The 54-year-old, who will be sentenced on Friday morning, bought into Birmingham City in 2007 and acquired the rest in 2009.
But Yeung resigned from parent company Hong Kong-listed Birmingham International Holdings Ltd (BIHL) while he awaited the verdict.
Fans group Blues Trust have been campaigning for the current owners to sell up and have urged BIHL to give them answers about the club's future following Yeung's guilty verdict.
Dave Farrell, board member of Blues Trust, told Sky Sports News: "The future of Birmingham City football club really rests in BIHL's hands now.
"Whilst we know that Carson is a major influence in that, we need to know what's happening with the football club.
"Concerns have always been there. They have been there from day one and they are still there today, but we have more support now, more galvanised fans.

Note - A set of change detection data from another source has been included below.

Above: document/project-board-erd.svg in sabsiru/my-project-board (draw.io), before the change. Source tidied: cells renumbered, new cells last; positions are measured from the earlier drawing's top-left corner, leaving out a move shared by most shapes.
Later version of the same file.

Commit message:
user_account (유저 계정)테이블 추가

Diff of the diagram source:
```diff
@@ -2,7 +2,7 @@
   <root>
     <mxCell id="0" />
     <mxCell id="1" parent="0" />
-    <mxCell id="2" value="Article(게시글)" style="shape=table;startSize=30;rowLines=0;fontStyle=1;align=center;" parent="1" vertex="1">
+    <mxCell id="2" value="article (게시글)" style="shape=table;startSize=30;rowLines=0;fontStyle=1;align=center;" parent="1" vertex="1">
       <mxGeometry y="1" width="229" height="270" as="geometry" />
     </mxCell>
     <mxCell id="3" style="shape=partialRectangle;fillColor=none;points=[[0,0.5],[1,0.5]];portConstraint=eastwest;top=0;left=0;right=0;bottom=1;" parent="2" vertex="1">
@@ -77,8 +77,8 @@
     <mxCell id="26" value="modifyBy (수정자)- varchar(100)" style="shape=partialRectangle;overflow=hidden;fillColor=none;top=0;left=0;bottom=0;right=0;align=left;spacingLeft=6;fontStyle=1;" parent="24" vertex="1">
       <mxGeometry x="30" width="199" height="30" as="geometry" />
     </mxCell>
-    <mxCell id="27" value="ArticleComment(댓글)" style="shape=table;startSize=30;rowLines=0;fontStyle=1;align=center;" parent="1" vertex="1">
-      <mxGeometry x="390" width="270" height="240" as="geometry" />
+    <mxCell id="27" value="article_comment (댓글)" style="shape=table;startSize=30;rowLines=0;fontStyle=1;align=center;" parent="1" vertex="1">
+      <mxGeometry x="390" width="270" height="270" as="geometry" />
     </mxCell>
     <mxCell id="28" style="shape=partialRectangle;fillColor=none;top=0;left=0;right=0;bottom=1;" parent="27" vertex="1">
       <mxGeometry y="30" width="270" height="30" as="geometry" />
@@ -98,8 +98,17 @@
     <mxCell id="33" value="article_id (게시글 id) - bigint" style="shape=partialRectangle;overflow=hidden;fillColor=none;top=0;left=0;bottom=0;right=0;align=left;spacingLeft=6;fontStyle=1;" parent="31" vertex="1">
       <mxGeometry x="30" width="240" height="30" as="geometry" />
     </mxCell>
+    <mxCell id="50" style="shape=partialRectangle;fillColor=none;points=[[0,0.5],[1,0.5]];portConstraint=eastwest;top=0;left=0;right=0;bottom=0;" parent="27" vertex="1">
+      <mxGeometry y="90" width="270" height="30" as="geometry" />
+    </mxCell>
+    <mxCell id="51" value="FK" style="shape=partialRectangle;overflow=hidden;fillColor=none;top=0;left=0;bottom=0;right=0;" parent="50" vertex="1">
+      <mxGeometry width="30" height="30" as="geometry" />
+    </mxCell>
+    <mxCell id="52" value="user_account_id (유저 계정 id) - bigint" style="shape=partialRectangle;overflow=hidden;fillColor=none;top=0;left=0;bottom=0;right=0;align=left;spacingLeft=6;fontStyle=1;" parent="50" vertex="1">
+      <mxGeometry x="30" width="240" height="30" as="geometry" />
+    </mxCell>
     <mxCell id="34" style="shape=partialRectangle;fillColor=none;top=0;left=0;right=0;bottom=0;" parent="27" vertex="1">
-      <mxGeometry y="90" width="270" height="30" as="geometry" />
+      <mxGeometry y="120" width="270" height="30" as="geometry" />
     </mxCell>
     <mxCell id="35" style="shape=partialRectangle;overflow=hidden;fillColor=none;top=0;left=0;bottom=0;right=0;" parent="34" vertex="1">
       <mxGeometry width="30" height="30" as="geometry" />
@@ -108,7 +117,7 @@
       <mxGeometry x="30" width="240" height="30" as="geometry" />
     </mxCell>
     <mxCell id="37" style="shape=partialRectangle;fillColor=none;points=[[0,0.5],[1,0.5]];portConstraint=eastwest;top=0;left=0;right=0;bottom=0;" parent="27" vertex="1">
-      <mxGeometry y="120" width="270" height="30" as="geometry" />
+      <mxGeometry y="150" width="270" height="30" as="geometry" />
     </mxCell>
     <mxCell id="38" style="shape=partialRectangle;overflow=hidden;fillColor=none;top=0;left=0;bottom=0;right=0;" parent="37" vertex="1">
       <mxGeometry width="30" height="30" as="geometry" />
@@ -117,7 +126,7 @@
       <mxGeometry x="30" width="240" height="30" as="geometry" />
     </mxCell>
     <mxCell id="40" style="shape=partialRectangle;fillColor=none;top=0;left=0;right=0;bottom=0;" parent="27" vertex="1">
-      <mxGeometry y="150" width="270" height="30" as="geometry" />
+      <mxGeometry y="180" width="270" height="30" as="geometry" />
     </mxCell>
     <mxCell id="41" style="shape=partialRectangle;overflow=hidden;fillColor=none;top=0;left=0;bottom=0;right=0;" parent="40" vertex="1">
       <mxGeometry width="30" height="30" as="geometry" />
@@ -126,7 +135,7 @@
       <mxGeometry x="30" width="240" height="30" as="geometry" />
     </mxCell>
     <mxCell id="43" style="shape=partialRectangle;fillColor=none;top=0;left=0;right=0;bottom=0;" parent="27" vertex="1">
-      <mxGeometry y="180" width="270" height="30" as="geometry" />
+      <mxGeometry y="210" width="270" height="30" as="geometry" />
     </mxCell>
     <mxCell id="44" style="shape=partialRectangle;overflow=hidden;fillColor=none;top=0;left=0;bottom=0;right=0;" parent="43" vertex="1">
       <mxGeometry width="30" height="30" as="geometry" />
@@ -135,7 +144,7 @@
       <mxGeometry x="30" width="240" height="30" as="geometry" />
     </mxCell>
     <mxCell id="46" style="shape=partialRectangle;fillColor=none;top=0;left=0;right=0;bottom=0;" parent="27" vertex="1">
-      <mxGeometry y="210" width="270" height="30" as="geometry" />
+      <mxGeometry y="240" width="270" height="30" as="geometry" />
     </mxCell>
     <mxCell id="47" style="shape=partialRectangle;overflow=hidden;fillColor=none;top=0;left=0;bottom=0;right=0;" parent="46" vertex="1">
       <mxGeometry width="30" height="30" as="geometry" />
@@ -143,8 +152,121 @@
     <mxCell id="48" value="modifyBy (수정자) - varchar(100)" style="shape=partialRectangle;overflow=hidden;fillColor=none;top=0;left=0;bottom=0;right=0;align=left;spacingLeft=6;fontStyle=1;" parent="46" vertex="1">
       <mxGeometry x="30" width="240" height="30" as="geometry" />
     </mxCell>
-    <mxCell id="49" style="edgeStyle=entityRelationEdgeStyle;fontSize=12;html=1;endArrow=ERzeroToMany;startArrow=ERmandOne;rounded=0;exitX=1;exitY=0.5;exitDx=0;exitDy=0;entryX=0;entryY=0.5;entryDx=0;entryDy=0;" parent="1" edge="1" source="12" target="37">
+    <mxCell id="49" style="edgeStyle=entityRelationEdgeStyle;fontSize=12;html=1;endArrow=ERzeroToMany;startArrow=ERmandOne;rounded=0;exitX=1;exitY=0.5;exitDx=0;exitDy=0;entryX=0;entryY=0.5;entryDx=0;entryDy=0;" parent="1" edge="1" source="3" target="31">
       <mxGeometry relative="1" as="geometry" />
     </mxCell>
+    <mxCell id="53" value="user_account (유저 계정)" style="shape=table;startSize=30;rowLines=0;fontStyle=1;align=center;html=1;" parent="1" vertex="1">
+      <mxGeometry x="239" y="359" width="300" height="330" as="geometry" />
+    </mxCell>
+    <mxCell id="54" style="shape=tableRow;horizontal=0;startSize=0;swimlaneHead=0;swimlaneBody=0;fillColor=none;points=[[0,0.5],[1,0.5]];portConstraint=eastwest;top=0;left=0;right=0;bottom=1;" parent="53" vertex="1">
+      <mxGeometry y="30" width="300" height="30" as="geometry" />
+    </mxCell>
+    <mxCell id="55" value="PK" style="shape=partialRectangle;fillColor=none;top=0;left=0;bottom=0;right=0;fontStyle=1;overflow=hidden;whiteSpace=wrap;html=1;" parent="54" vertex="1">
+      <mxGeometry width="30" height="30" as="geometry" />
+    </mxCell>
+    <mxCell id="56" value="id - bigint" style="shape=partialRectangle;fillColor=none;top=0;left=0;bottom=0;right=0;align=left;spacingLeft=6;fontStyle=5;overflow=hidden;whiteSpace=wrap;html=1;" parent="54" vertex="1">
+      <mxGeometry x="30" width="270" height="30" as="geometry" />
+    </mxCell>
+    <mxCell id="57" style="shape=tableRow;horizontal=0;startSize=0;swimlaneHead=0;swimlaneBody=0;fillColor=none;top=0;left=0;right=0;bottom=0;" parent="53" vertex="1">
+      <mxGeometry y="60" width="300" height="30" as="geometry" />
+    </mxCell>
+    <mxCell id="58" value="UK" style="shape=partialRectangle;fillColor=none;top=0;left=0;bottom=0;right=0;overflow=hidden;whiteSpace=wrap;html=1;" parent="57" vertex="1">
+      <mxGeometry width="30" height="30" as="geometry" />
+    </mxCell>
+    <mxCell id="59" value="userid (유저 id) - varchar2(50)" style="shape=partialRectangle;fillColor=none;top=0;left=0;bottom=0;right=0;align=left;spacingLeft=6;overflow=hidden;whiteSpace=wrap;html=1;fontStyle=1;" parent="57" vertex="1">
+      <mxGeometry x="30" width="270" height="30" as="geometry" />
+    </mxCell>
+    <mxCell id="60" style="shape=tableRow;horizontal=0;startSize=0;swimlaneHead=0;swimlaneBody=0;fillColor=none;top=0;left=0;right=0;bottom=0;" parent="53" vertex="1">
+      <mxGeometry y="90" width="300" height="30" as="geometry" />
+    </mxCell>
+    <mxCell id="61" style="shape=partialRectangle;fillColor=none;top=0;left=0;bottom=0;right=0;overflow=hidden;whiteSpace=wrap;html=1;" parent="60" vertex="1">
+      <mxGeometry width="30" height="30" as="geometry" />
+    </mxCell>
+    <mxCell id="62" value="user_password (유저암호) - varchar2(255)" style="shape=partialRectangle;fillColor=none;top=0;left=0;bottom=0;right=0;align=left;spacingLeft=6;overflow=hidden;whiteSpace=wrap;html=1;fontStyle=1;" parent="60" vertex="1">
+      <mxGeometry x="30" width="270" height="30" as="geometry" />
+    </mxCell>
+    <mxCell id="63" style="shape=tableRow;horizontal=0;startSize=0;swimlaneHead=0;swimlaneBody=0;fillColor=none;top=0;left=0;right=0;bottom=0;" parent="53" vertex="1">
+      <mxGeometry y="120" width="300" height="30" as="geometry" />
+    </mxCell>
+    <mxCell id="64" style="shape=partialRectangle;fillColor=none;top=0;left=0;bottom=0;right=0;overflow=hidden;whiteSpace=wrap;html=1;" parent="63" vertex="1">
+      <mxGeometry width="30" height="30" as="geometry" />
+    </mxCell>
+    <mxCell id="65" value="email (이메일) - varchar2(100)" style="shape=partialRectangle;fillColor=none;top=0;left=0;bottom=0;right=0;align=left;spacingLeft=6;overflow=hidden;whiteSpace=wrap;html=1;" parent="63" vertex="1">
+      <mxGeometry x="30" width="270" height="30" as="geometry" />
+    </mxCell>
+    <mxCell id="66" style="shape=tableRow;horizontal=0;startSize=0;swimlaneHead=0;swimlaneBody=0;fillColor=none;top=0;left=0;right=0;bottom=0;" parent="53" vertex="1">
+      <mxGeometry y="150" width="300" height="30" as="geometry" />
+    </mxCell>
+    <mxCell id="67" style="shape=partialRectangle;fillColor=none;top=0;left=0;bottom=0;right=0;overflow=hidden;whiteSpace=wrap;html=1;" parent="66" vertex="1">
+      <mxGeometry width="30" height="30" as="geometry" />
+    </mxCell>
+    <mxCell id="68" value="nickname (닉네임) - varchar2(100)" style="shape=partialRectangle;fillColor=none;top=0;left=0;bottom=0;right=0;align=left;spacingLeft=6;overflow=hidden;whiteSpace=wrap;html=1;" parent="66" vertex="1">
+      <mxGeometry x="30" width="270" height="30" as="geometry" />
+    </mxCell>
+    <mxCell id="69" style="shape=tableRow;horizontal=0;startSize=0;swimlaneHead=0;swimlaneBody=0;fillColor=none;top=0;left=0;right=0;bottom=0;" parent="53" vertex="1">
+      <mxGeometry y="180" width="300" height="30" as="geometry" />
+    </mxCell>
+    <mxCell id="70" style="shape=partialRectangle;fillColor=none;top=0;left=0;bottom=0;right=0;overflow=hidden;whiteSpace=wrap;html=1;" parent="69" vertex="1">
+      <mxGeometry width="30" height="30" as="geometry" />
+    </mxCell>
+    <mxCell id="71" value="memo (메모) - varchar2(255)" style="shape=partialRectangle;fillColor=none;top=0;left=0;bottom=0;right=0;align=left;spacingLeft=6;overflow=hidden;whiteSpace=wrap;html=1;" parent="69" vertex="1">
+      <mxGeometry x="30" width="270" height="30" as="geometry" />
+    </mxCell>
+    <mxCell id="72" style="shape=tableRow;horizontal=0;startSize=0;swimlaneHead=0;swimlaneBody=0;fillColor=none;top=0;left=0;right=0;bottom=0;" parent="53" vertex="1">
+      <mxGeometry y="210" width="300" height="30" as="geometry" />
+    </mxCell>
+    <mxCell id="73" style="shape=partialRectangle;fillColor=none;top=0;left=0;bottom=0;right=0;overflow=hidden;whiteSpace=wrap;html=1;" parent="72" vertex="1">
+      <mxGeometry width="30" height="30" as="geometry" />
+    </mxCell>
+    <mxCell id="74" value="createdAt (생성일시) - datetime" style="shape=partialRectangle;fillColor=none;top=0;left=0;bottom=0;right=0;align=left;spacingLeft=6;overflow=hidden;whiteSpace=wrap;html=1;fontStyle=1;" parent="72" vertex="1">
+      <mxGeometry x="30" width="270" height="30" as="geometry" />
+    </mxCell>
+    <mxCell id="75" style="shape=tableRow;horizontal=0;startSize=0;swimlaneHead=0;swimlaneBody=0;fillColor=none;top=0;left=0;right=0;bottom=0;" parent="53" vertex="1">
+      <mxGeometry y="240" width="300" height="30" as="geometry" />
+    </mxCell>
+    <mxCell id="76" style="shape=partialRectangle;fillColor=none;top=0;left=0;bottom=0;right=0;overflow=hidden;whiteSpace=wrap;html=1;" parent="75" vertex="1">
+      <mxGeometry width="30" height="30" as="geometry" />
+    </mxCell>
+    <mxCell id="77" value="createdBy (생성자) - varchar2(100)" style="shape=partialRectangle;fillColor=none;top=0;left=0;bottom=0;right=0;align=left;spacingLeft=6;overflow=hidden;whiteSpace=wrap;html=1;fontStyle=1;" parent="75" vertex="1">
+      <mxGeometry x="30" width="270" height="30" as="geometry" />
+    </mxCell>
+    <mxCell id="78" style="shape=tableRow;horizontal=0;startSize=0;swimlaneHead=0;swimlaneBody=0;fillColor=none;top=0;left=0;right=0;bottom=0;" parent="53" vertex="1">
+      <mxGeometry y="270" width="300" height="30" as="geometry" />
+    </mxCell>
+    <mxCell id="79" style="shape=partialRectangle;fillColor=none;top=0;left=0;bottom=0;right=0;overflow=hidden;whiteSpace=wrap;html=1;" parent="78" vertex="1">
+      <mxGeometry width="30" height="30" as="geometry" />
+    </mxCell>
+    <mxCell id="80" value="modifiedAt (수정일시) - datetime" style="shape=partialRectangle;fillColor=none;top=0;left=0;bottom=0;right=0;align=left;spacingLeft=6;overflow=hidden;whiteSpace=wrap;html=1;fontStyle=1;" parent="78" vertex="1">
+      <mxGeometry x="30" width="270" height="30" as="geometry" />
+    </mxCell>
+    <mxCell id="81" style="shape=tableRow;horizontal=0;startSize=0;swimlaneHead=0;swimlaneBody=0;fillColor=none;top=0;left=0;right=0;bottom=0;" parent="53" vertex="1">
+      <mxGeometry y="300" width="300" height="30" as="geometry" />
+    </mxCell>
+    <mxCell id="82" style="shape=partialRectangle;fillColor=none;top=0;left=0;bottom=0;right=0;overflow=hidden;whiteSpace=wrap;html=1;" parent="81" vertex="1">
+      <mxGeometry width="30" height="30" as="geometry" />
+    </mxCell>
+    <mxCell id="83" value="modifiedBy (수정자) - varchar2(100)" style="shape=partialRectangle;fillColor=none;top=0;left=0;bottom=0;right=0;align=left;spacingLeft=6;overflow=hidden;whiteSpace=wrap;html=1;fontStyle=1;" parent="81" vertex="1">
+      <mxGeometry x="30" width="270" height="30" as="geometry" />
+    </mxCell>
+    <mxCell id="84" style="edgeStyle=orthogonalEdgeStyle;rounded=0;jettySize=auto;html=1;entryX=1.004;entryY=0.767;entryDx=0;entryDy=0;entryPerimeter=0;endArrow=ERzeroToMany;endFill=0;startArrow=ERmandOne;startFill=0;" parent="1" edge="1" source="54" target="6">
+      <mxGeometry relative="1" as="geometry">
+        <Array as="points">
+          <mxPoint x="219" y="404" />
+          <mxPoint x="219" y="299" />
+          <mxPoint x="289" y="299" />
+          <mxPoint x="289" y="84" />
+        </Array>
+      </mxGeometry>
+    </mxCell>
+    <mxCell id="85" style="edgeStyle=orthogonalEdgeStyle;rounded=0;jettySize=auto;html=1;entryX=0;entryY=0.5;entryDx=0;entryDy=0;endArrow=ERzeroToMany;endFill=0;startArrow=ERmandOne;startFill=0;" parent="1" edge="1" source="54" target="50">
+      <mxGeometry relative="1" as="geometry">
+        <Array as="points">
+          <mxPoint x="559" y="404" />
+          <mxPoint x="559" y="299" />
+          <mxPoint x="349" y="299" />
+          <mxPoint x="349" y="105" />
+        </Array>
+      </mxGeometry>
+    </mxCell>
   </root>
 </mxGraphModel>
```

Support that has a concern about where we go together and how we support our club."
Birmingham have endured a difficult season and the club currently lie in 17th place in the Championship, with no prospects of promotion.
But Farrell insists manager Lee Clark has done a commendable job in difficult circumstances.
"He's tried to push those affairs to one side and concentrate," said Farrell. "He's made it very clear he has a focus on the team and how they have been performing and that concerns him more than what happens off the field.
"I think we should leave him to do that job, but he's had very little support in what's behind him and he's done a magnificent job, regardless of how little or how much support he's had."